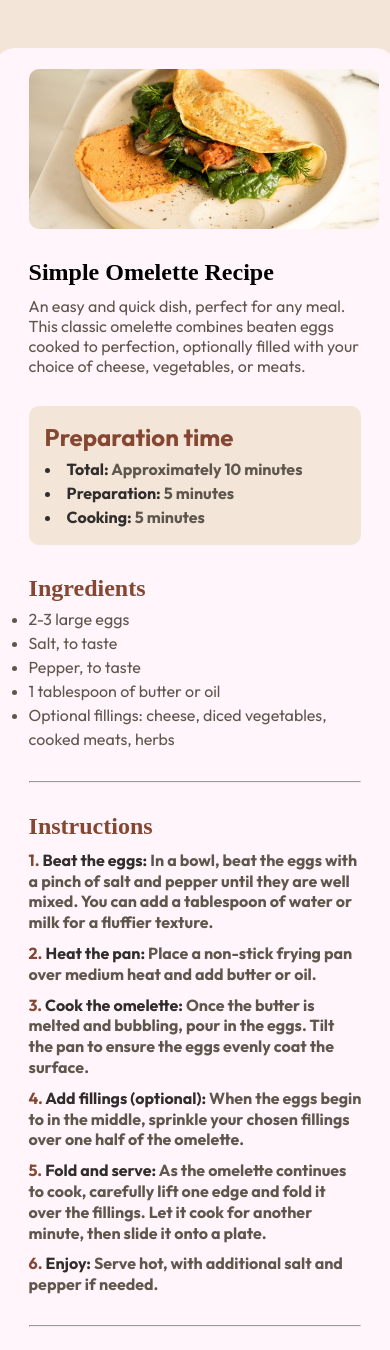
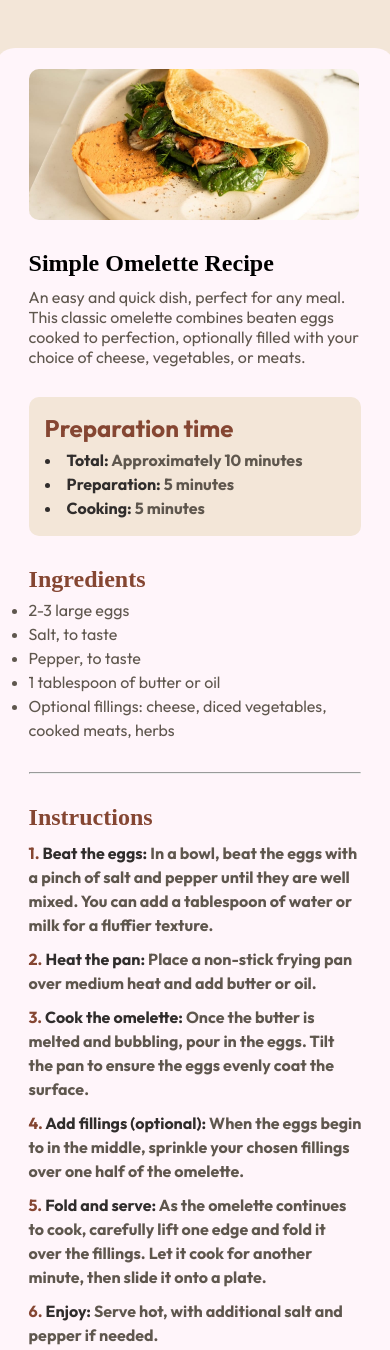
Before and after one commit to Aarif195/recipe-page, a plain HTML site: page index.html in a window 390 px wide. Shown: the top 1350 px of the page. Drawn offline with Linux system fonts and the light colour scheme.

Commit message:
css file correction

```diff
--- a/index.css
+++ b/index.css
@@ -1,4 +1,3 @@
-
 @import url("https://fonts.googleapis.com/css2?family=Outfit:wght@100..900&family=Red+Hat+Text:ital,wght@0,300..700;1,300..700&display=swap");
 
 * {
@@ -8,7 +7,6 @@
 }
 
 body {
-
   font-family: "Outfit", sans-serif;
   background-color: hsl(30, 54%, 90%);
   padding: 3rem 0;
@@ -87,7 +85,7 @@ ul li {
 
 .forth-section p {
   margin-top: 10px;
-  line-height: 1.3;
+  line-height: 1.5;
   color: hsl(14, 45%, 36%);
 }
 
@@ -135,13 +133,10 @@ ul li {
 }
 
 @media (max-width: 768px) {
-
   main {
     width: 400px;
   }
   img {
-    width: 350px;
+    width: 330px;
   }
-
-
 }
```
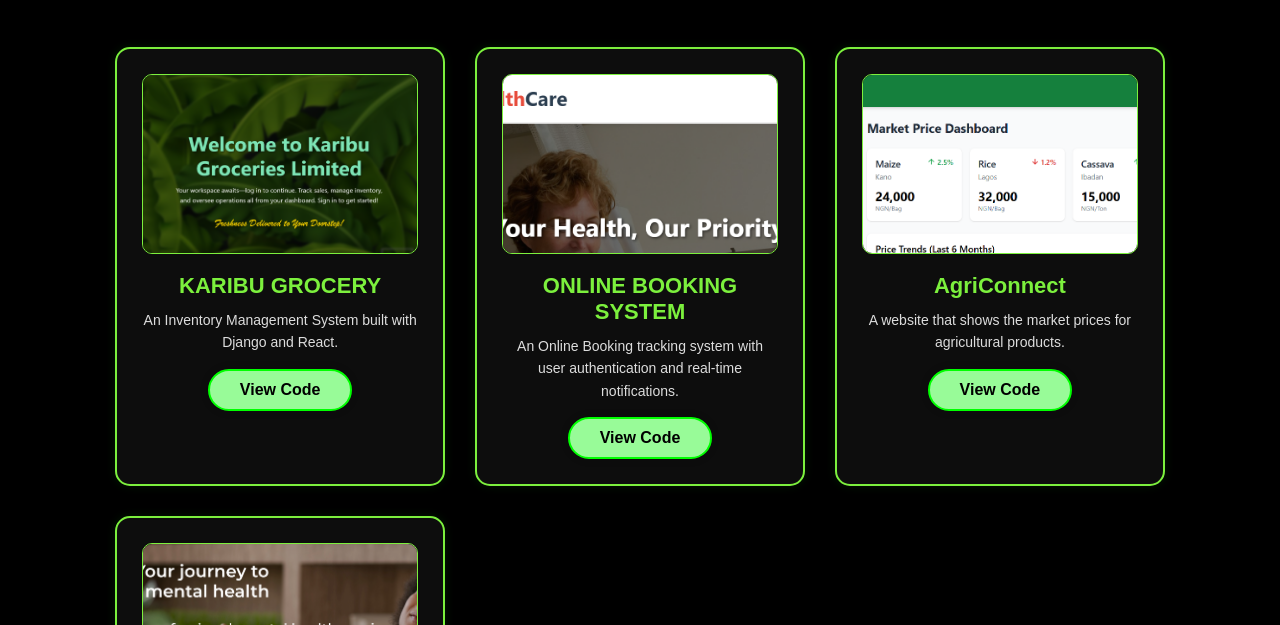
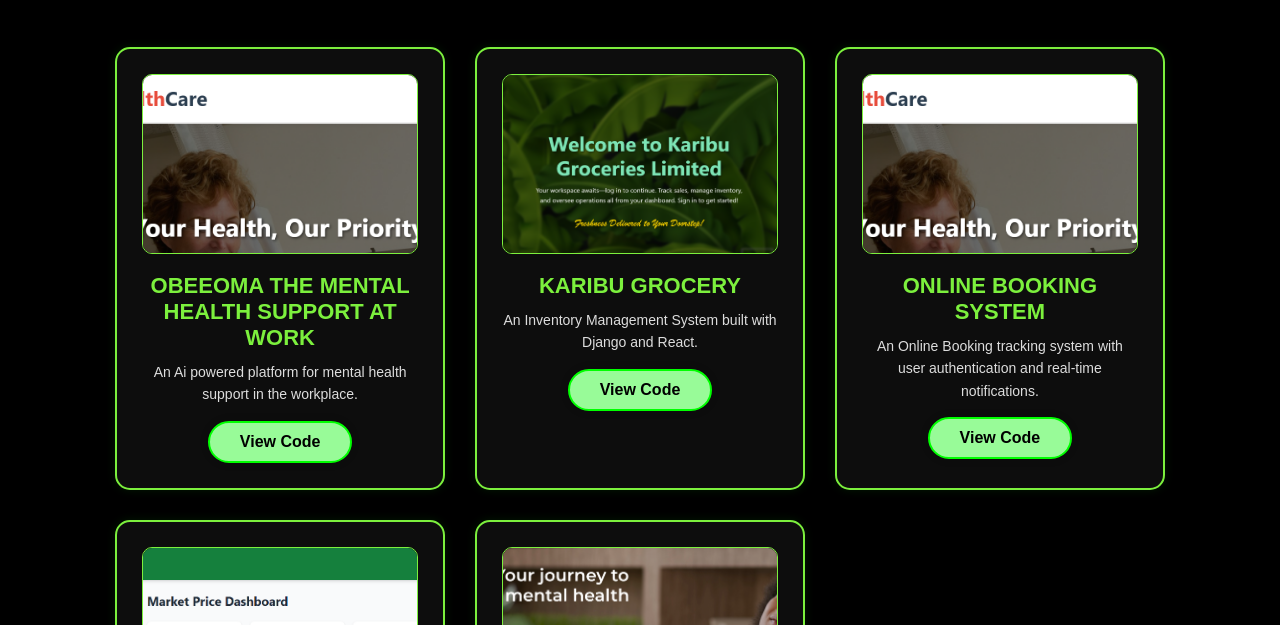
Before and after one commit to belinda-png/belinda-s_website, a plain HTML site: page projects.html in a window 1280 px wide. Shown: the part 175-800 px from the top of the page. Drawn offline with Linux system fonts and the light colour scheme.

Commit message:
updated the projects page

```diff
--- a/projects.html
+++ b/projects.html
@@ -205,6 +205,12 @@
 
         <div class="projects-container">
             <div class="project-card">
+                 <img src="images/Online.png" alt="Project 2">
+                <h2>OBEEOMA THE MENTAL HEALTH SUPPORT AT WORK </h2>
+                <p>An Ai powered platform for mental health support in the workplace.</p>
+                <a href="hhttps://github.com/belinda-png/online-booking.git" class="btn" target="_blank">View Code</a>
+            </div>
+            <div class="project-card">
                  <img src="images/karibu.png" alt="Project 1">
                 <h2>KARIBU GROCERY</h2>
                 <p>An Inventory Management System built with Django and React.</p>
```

########

▸ **What you have to do**
Output every record above exactly, leaving out the pictures.

▸ **Answer section**
Before and after one commit to Aarif195/recipe-page, a plain HTML site: page index.html in a window 390 px wide. Shown: the top 1350 px of the page. Drawn offline with Linux system fonts and the light colour scheme.

Commit message:
css file correction

```diff
--- a/index.css
+++ b/index.css
@@ -1,4 +1,3 @@
-
 @import url("https://fonts.googleapis.com/css2?family=Outfit:wght@100..900&family=Red+Hat+Text:ital,wght@0,300..700;1,300..700&display=swap");
 
 * {
@@ -8,7 +7,6 @@
 }
 
 body {
-
   font-family: "Outfit", sans-serif;
   background-color: hsl(30, 54%, 90%);
   padding: 3rem 0;
@@ -87,7 +85,7 @@ ul li {
 
 .forth-section p {
   margin-top: 10px;
-  line-height: 1.3;
+  line-height: 1.5;
   color: hsl(14, 45%, 36%);
 }
 
@@ -135,13 +133,10 @@ ul li {
 }
 
 @media (max-width: 768px) {
-
   main {
     width: 400px;
   }
   img {
-    width: 350px;
+    width: 330px;
   }
-
-
 }
```
Before and after one commit to belinda-png/belinda-s_website, a plain HTML site: page projects.html in a window 1280 px wide. Shown: the part 175-800 px from the top of the page. Drawn offline with Linux system fonts and the light colour scheme.

Commit message:
updated the projects page

```diff
--- a/projects.html
+++ b/projects.html
@@ -205,6 +205,12 @@
 
         <div class="projects-container">
             <div class="project-card">
+                 <img src="images/Online.png" alt="Project 2">
+                <h2>OBEEOMA THE MENTAL HEALTH SUPPORT AT WORK </h2>
+                <p>An Ai powered platform for mental health support in the workplace.</p>
+                <a href="hhttps://github.com/belinda-png/online-booking.git" class="btn" target="_blank">View Code</a>
+            </div>
+            <div class="project-card">
                  <img src="images/karibu.png" alt="Project 1">
                 <h2>KARIBU GROCERY</h2>
                 <p>An Inventory Management System built with Django and React.</p>
```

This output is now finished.